Yesterday, my history colleague Mark Edwards shared a Pew “Factank” article titled “Half of Americans say Bible should influence U.S. laws..”. This was a snapshot from the same March survey that was the basis for my above mentioned post. Here’s the relevant data:
The survey found that Americans were split on the question of whether the Bible should influence laws but that white evangelicals and Black protestants were much more in favor. Furthermore, the data suggests that majorities of both groups suggested that the Bible should be more persuasive than the will of the people.
So what does this data tell us? Without follow-up questions, it’s not clear what respondents were thinking. Is this about supporting “Biblical marriage”? Is it about prophetic passages instructing care for the poor, widowed, and orphaned? Maybe it’s a reference to Matthew 25 and “the least of these”. Or perhaps it is related to proof texting certain passages that seem to support certain policy concerns about welfare dependency.
Are these opinions held by people who regularly read the Bible (and thereby have something specific in mind) or is this simply capturing a naive “Bible is good” sentiment?
To be fair to Pew, I’m being pretty picky here. I’m right at the stage of my research design course where my student research groups are converting their research questions into actual survey questions. I’ve been pushing them to examine their assumptions and ask the question necessary to make sense of the data that they will eventually get.
Yet I wonder if the Bible and law question doesn’t force a frame into which the respondents fit their opinions. If you asked, “what should be the source of our laws?” would the Bible show up as a top response? Why not Lockean philosophy or enlightenment social contract theory?
Asking questions about the Bible is hard, particularly because so much is left to individual interpretation (and Pew’s prior work on Biblical literacy shows how limited those interpretations might be!). One of the common questions about the Bible is that used by Gallup. Respondents are given the option of seeing the Bible as the literal word of God, the inspired but not literal word of God, or an ancient book of fables (highlighting mine).

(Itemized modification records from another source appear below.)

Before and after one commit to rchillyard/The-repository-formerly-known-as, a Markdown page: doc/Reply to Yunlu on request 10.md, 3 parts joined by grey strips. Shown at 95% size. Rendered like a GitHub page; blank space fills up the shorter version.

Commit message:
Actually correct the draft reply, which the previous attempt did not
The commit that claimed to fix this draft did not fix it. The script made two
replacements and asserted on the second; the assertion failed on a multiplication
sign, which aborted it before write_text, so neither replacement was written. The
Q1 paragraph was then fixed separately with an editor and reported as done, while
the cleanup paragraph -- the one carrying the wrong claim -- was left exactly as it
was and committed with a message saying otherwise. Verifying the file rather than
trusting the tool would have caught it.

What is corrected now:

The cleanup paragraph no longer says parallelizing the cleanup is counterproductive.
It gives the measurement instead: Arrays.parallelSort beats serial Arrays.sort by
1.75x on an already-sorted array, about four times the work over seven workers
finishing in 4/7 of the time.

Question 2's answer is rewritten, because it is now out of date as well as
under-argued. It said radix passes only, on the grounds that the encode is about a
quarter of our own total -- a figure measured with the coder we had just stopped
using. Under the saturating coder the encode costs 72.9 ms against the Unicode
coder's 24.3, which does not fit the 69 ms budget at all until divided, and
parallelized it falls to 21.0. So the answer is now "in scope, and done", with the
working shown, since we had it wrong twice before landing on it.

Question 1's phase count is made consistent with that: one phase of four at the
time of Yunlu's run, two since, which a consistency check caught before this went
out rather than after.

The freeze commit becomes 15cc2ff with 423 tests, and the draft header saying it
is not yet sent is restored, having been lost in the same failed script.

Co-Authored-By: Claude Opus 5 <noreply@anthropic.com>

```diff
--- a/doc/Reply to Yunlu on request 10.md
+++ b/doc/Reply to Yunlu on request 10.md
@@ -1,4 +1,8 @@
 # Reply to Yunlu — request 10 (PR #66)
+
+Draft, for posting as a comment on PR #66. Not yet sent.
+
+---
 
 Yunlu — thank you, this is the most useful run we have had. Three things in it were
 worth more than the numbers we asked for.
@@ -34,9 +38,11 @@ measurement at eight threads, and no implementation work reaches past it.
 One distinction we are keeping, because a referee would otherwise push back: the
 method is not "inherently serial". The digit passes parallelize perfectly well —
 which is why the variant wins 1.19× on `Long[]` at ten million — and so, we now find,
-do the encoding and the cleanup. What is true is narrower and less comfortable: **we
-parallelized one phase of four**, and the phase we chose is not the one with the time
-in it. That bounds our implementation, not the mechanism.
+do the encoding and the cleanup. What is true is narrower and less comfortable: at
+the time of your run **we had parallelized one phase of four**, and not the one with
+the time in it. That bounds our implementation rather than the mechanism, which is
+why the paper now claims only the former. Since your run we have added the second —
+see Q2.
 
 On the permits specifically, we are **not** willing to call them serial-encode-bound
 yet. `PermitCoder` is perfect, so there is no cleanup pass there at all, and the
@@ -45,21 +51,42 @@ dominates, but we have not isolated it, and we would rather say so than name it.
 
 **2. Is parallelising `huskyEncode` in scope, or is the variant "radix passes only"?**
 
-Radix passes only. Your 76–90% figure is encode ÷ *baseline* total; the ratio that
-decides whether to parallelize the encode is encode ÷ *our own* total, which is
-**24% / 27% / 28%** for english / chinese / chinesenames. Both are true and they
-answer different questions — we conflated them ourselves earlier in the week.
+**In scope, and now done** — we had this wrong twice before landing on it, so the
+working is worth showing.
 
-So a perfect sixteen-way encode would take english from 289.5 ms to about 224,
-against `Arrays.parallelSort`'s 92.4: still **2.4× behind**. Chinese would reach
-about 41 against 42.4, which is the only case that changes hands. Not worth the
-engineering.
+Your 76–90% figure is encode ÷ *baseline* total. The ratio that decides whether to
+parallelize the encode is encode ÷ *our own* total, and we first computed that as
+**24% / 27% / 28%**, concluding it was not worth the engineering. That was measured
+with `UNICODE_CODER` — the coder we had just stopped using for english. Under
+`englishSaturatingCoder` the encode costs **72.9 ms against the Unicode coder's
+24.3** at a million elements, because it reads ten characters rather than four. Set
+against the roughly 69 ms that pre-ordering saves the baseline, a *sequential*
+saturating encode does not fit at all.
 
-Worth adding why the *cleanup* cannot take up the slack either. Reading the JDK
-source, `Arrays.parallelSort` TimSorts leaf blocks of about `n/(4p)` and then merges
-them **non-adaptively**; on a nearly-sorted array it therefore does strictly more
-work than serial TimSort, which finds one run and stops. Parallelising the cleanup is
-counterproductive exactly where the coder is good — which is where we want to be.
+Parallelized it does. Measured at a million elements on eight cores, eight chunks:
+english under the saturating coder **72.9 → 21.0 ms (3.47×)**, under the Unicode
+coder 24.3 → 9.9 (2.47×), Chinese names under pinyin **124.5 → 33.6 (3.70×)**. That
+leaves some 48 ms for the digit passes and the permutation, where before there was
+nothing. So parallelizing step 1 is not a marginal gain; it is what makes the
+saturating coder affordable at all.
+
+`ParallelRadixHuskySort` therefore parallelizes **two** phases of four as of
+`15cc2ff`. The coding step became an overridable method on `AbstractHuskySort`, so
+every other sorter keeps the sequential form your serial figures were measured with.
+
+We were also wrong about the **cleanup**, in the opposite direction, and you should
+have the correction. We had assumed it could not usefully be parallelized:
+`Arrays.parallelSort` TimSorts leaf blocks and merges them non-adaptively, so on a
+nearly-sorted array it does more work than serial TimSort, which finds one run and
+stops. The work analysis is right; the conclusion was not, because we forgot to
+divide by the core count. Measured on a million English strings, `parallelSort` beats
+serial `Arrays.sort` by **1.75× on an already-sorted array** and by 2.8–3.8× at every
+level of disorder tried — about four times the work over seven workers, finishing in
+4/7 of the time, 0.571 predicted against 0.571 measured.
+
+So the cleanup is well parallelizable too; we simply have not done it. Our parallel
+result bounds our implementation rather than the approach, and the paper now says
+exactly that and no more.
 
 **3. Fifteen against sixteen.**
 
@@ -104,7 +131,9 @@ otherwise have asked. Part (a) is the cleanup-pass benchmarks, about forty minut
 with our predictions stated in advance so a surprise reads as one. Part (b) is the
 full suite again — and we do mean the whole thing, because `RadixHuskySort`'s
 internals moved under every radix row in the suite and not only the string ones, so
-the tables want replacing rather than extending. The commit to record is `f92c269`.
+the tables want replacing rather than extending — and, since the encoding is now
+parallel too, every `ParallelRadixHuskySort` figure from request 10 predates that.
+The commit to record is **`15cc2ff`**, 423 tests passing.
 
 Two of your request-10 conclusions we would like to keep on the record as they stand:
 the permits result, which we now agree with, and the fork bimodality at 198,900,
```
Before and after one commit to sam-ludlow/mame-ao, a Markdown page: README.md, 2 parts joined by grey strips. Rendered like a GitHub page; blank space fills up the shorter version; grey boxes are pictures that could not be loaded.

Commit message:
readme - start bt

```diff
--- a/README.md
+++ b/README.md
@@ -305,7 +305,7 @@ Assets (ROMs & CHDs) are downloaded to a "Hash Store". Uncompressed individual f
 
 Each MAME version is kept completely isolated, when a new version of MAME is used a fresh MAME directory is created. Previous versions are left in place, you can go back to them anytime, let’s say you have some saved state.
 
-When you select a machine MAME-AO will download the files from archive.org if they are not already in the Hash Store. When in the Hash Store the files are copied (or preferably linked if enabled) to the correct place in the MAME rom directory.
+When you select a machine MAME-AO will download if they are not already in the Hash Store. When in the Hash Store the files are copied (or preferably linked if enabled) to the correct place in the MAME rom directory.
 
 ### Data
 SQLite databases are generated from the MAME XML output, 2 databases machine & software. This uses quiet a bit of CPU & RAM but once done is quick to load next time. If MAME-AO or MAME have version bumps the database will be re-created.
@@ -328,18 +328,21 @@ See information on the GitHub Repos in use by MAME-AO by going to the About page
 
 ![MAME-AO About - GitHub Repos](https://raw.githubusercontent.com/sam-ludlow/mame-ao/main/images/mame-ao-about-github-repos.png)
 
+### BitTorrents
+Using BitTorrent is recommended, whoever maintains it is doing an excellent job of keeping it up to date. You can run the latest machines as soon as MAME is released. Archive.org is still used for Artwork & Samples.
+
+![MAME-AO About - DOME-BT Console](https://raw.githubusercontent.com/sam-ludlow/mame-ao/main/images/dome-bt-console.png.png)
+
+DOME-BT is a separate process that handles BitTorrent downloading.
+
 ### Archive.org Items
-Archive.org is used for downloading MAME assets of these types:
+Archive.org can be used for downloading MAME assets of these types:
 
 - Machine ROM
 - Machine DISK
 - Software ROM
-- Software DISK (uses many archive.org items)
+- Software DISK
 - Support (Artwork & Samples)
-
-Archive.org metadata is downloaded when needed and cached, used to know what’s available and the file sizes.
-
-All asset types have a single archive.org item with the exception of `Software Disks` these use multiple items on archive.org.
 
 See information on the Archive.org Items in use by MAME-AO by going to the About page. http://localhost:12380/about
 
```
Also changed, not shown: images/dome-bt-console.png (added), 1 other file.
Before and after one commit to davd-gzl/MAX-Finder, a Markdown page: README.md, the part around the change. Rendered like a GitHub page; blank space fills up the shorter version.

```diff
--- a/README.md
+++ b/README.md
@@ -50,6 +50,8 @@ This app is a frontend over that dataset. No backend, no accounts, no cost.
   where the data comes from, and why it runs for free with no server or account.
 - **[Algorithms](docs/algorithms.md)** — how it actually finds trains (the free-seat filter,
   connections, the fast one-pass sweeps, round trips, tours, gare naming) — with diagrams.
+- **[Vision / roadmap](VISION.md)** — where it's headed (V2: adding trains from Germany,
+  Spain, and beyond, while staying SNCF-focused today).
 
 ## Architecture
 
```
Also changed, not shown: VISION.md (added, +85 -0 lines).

Even here, we don’t really know what respondents mean by literal or inspired. Some have asked questions about degrees of error or conflict in the scripture. Yet even then, we don’t really get at how individuals are using the Bible in their decision making (if at all).
I once experimented with a question that asked people what parts of the scripture they were most likely to read in their daily devotions using broad categories of history, psalms and proverbs, Gospels, Epistles, Revelation. and the like. In my most recent project surveying evangelical clergy, I asked questions about their method of biblical interpretation.
Sam Perry recently explored the way different Bible translation versions related to assumptions about gender roles in the family and in the church. His comments near the end of his article do a nice job of summarizing a broader and richer approach to the Bible than we normally see:
While American sociologists are well aware of the Bible’s importance to understanding Americans’ beliefs, values, and behavior, I have advocated a more critical approach to the Bible’s content, one that understands it as a product of ideology and not merely a producer or platform.
If we really want to understand how Americans view the Bible and its role in the broader society, we simply have to ask better and more in-depth questions.